# TASK ITEM:
The required output is a copy of each line in the material below that includes "translateY".

____ SUPPLIED INFORMATION

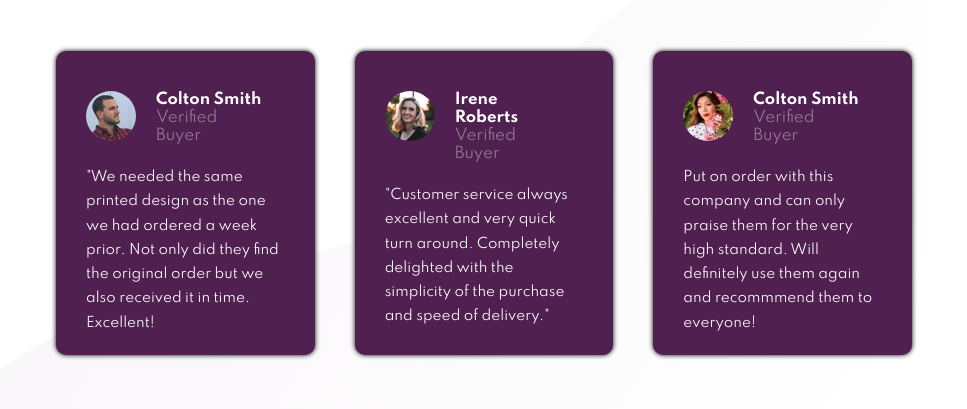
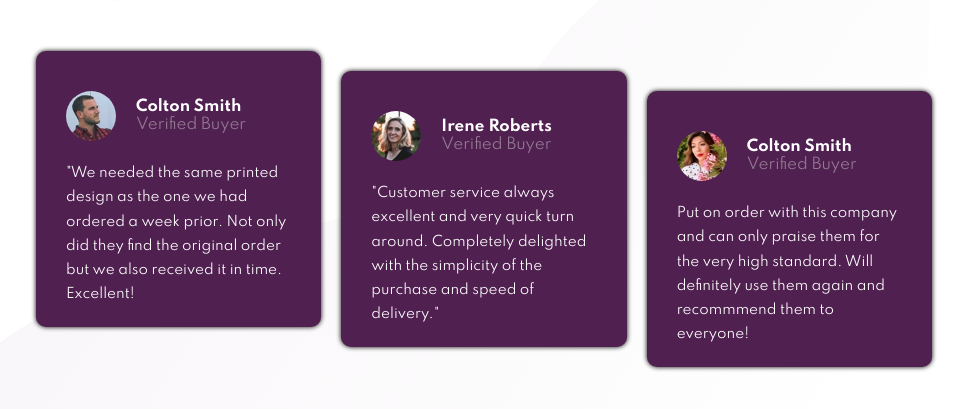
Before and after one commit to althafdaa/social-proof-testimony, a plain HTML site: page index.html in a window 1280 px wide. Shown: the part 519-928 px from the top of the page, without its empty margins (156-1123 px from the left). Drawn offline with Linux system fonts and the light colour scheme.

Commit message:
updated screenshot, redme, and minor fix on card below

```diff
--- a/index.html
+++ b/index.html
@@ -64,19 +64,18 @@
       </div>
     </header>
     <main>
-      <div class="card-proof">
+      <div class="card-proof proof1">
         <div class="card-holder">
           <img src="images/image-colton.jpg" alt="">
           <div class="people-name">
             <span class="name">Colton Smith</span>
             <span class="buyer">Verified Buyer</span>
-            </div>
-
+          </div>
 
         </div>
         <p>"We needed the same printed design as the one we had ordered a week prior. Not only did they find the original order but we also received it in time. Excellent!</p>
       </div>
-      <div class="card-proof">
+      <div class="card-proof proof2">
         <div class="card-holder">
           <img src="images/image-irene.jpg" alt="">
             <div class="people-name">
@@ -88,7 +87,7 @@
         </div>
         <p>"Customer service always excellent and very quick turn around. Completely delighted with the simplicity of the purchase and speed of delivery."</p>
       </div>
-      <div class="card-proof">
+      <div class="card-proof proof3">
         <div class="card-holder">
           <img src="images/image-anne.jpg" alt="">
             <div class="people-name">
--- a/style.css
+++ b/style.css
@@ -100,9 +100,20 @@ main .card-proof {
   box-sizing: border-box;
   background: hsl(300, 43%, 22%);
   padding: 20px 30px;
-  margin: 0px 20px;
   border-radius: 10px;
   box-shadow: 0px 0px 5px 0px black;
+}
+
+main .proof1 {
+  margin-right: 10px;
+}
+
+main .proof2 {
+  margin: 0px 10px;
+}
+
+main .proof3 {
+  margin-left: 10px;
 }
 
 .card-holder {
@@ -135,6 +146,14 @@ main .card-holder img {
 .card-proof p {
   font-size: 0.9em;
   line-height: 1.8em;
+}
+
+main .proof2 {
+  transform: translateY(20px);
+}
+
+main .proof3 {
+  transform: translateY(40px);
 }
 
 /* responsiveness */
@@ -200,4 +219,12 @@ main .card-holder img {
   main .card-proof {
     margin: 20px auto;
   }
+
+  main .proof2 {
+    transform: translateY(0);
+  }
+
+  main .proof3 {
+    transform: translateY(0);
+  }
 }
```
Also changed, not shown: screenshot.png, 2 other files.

________

# RESPONSE TO THIS TASK:
+  transform: translateY(20px);
+  transform: translateY(40px);
+    transform: translateY(0);
+    transform: translateY(0);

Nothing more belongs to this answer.